For the entries that follow, say how many lines hold the string "screens", with nothing else in the reply.
--- START ---
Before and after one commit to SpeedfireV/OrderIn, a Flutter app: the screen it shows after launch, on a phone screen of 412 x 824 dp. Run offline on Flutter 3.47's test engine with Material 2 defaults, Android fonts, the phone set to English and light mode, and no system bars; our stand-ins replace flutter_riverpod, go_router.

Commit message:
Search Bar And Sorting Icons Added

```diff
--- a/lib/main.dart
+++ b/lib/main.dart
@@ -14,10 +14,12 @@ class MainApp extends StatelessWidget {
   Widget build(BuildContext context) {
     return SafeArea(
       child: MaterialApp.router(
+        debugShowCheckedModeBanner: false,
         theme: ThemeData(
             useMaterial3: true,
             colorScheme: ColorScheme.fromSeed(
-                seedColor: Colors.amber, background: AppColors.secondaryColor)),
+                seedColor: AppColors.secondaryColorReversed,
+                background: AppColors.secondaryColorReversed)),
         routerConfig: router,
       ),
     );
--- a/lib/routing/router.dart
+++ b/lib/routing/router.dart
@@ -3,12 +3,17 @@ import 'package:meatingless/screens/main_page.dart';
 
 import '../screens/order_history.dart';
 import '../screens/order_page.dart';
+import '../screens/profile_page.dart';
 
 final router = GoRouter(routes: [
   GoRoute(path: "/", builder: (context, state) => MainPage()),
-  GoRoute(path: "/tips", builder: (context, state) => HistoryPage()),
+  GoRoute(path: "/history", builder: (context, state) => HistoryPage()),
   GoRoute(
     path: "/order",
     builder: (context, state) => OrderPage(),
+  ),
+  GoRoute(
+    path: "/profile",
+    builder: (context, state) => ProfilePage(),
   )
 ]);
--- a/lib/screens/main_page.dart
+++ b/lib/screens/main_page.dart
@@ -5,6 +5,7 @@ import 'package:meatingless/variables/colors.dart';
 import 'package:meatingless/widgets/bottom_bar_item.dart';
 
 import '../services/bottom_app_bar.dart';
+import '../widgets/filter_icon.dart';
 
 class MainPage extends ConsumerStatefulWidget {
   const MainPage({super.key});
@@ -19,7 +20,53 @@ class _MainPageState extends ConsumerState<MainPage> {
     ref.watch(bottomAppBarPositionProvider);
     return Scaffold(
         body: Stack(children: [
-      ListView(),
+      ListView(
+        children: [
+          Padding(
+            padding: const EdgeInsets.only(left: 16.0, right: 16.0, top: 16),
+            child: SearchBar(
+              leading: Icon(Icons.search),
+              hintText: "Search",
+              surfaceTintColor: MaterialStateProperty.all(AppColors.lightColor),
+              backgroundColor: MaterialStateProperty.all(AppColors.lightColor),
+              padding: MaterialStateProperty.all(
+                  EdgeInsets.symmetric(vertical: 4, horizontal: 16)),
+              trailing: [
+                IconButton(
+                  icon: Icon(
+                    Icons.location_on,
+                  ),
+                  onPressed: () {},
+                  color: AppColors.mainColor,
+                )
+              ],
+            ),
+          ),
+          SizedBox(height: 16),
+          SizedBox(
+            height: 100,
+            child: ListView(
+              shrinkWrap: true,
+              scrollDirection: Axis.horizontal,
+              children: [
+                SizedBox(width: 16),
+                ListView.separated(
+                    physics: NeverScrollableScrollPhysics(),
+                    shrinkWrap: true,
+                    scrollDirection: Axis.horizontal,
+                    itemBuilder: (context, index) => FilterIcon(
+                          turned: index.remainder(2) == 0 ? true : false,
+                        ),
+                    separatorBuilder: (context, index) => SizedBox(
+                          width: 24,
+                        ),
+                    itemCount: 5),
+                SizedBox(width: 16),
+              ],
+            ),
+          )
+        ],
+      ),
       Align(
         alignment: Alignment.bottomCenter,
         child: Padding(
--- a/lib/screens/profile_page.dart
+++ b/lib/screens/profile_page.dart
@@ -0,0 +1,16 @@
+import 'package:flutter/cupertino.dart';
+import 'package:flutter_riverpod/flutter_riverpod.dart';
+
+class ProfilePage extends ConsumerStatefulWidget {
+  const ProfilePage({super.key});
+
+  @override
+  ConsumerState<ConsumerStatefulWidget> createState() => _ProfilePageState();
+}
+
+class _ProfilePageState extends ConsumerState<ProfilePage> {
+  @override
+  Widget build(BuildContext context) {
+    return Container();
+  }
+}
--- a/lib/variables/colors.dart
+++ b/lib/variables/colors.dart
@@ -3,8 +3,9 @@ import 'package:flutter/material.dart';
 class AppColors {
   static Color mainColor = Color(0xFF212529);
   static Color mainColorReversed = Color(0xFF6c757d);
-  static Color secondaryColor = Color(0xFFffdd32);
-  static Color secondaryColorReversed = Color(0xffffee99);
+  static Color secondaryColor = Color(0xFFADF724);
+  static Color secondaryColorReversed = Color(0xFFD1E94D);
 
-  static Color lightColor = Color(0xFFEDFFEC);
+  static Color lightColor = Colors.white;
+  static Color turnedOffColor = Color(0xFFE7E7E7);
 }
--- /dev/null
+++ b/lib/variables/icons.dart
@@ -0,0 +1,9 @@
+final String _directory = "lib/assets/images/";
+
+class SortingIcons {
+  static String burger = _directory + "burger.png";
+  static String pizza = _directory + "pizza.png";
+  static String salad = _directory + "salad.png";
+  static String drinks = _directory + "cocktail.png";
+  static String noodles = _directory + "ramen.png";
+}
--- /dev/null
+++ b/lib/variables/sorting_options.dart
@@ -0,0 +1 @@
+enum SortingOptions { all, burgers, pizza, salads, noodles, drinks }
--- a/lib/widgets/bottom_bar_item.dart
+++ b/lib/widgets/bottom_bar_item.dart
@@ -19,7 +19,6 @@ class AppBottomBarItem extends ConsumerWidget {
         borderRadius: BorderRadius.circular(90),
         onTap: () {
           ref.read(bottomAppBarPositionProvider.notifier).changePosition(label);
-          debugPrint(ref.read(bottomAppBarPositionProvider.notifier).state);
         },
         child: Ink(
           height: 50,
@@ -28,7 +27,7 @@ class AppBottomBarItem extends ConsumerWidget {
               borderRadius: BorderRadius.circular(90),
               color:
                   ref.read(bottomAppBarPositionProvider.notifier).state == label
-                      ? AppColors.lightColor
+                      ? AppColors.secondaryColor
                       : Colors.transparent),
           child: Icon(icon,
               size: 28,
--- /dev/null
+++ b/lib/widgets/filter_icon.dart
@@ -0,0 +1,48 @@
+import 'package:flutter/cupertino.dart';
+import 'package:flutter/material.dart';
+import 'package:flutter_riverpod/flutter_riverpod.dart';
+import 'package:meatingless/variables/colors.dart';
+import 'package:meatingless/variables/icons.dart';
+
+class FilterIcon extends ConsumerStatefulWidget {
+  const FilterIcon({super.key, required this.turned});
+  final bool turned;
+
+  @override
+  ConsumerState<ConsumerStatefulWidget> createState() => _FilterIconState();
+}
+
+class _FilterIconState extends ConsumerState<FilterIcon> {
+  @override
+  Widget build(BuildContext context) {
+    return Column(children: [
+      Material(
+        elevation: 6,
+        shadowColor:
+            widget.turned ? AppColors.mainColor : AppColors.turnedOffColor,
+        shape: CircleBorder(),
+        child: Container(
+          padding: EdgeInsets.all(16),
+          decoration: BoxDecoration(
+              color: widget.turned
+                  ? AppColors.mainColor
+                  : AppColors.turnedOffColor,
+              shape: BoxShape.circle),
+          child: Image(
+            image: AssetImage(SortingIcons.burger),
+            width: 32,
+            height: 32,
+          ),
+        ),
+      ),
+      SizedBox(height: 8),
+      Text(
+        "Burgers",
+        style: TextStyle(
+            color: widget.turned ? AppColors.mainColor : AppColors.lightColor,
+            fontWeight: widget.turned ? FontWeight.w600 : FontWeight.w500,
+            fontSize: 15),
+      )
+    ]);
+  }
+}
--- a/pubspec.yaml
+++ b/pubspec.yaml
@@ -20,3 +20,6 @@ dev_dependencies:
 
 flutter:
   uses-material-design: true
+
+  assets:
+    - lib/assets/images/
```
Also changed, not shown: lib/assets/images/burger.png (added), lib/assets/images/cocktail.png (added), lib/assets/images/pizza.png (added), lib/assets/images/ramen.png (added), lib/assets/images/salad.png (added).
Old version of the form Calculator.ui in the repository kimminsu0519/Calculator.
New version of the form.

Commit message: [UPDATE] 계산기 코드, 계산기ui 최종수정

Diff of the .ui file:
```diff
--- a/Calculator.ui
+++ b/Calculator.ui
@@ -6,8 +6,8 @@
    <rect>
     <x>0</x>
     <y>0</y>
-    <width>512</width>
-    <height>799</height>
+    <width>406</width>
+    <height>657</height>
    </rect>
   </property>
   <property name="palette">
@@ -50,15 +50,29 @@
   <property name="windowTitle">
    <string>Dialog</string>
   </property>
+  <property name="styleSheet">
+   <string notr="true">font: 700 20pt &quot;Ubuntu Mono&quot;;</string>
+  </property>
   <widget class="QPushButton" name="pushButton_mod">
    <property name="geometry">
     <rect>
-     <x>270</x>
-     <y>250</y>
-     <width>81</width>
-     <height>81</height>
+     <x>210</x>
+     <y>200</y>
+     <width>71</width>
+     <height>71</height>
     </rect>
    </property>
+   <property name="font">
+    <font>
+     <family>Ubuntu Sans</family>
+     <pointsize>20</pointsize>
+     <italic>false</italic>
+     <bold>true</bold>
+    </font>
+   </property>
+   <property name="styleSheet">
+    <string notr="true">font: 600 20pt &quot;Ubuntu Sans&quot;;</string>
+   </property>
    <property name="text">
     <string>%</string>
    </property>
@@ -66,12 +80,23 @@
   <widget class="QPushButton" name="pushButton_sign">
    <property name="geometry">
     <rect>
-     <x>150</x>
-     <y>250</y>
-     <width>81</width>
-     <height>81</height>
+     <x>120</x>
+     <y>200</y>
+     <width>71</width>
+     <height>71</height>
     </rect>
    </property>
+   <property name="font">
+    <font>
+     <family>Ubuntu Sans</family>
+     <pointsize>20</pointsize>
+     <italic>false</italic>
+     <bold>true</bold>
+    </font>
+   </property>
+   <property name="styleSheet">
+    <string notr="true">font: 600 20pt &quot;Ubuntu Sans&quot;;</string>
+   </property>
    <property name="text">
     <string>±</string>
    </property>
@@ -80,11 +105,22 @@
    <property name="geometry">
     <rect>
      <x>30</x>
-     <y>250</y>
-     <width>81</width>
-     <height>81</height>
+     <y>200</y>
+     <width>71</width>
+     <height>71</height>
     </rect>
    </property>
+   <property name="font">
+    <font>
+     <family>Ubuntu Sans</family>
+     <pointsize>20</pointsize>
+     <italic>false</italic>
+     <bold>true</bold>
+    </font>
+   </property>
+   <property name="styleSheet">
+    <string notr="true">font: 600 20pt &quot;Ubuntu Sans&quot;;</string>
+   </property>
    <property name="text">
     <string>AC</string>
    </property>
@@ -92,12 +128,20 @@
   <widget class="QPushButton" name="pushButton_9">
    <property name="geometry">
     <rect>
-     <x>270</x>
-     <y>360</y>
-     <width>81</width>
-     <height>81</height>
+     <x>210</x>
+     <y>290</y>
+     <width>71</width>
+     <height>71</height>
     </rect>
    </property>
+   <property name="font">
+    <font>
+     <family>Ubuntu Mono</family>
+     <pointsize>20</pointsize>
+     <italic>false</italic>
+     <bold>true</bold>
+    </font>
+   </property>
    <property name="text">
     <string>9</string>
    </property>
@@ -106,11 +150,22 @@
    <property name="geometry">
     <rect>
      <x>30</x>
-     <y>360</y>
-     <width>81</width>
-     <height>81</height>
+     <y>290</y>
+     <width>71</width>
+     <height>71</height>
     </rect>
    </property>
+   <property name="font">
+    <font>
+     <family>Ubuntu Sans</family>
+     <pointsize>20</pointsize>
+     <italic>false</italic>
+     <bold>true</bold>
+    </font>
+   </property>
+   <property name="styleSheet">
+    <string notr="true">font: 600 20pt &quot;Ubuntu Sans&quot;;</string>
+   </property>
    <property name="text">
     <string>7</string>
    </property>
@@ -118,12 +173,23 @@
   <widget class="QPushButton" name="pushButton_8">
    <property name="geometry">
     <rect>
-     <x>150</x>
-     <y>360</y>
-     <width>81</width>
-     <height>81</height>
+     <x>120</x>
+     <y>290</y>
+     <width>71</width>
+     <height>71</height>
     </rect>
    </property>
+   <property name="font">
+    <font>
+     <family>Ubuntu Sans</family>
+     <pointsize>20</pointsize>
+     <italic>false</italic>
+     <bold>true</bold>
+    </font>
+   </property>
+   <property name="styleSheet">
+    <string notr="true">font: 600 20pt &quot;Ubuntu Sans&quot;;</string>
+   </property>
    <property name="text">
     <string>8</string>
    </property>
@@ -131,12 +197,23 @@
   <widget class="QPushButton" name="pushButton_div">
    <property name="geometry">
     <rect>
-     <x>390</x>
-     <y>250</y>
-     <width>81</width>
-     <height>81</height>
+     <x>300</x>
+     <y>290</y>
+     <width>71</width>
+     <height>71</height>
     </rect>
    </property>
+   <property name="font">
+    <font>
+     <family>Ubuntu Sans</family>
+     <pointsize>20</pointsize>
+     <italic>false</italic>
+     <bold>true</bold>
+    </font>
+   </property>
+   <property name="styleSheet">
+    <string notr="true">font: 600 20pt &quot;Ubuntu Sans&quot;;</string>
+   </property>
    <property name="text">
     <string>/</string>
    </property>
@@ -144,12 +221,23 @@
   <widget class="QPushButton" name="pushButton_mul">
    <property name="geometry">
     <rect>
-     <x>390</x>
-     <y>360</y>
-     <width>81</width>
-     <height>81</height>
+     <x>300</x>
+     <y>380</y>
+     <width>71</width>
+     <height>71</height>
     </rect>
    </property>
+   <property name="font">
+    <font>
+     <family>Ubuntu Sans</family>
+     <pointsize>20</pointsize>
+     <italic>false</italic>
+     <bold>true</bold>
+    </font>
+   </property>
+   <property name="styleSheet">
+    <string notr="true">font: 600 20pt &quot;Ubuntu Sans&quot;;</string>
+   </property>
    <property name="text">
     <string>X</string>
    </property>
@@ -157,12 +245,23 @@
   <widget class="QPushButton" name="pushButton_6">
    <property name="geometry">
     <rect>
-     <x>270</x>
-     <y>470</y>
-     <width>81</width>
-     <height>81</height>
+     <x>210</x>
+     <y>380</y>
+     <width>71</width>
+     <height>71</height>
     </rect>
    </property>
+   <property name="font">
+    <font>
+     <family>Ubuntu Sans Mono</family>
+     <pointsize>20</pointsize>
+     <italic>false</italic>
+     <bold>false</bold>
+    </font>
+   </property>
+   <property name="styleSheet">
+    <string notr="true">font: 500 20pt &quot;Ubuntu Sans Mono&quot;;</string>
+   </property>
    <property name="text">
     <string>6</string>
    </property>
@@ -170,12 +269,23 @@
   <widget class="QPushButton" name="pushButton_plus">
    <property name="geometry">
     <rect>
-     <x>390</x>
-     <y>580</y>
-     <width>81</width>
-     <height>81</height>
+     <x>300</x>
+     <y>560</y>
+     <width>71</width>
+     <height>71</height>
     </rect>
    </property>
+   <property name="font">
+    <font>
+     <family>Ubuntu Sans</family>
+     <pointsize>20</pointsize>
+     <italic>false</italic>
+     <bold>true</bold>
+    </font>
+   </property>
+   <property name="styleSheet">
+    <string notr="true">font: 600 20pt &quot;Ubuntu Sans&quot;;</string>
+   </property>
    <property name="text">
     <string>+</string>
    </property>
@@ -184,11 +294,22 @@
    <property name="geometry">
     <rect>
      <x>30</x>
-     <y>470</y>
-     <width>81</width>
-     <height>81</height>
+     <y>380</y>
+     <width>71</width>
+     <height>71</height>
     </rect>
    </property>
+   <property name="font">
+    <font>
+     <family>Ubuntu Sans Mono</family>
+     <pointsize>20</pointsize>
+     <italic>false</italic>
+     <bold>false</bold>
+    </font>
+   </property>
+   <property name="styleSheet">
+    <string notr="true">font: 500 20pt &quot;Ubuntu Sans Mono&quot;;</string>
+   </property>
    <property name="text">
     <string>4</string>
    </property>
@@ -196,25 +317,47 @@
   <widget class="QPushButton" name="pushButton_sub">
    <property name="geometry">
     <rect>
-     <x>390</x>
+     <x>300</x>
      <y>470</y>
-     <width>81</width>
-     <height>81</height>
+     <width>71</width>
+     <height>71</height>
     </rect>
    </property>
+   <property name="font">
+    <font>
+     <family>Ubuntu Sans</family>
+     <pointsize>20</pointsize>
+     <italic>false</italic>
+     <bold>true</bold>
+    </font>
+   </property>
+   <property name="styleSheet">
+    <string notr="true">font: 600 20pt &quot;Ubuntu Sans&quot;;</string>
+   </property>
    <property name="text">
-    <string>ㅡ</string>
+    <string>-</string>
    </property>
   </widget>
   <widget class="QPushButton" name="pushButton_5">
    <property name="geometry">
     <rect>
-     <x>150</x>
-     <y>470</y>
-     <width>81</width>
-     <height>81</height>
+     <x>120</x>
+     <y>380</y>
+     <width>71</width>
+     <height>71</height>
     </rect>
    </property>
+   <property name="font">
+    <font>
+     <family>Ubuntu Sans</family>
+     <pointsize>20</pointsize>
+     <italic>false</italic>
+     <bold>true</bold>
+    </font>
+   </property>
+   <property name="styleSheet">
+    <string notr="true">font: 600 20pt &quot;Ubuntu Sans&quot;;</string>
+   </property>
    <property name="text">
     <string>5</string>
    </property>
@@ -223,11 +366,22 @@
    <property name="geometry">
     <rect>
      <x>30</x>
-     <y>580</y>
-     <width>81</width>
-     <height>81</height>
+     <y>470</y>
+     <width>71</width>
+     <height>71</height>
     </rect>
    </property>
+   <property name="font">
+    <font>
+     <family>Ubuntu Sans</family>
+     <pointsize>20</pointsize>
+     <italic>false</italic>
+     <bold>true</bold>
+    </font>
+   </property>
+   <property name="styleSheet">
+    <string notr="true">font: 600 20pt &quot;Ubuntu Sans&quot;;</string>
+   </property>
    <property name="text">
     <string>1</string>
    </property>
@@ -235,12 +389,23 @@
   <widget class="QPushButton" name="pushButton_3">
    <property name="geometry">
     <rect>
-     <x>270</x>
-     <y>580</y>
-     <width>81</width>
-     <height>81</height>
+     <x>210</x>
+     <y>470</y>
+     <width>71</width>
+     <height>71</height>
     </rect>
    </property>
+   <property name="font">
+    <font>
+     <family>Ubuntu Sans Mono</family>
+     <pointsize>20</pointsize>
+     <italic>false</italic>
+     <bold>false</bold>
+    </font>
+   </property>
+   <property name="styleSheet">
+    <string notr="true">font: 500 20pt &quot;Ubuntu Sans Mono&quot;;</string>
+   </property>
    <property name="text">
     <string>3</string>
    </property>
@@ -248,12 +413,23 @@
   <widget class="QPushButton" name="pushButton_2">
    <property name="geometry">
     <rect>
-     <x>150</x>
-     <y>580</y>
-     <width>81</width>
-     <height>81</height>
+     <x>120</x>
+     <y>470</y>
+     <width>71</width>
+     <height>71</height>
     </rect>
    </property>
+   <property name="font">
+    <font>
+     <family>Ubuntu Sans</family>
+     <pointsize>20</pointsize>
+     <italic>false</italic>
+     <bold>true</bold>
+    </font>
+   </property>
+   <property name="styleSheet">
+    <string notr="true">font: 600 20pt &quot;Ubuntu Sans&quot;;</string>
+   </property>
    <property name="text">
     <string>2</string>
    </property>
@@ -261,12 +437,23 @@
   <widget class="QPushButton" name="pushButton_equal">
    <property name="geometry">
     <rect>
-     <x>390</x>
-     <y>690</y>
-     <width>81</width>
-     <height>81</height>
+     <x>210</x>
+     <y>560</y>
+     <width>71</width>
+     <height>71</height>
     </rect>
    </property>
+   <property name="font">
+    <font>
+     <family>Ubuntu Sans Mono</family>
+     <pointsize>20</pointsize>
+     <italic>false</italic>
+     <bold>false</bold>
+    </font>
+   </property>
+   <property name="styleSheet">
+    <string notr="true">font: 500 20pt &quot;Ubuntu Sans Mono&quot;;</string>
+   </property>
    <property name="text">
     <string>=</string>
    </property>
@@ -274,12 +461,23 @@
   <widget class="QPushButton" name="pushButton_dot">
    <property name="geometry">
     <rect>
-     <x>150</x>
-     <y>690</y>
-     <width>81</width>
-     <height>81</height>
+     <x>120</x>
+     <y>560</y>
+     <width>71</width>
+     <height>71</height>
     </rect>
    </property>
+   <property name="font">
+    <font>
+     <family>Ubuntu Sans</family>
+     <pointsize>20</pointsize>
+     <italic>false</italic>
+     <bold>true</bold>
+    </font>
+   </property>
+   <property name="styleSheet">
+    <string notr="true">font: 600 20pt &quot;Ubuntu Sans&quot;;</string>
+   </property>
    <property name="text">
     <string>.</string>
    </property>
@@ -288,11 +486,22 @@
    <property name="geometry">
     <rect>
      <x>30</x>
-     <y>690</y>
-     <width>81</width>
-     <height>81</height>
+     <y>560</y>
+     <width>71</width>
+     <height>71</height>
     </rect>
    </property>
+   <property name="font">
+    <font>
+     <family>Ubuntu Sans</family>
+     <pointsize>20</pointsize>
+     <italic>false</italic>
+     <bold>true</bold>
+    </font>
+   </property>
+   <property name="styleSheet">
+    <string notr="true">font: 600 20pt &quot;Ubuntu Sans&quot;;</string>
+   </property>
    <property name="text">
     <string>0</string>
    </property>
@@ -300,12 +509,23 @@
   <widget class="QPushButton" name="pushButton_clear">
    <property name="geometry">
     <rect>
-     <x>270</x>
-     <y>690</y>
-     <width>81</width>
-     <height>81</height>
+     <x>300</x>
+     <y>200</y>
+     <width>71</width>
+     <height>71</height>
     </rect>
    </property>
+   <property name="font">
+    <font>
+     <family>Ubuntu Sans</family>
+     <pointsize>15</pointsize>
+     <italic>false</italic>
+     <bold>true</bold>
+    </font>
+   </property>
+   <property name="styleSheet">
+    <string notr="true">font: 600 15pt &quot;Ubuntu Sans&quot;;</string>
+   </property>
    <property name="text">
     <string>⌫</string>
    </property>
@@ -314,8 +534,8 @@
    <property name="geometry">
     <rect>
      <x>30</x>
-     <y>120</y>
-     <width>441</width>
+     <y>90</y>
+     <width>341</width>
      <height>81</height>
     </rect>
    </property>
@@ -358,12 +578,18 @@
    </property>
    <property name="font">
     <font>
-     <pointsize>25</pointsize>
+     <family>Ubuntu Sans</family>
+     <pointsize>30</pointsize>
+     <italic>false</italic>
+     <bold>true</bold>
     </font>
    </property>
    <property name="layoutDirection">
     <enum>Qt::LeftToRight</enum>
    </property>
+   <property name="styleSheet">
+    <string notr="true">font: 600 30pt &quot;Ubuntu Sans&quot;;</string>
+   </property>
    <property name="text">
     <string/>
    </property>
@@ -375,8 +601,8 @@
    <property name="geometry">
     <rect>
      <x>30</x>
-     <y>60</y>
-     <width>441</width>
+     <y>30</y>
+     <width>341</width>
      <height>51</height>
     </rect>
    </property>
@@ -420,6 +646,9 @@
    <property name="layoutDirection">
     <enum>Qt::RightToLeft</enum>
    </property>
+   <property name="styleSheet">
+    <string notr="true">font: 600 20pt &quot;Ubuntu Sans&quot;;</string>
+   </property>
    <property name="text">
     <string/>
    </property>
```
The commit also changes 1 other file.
--- END ---
WRITTEN SOLUTION ->
8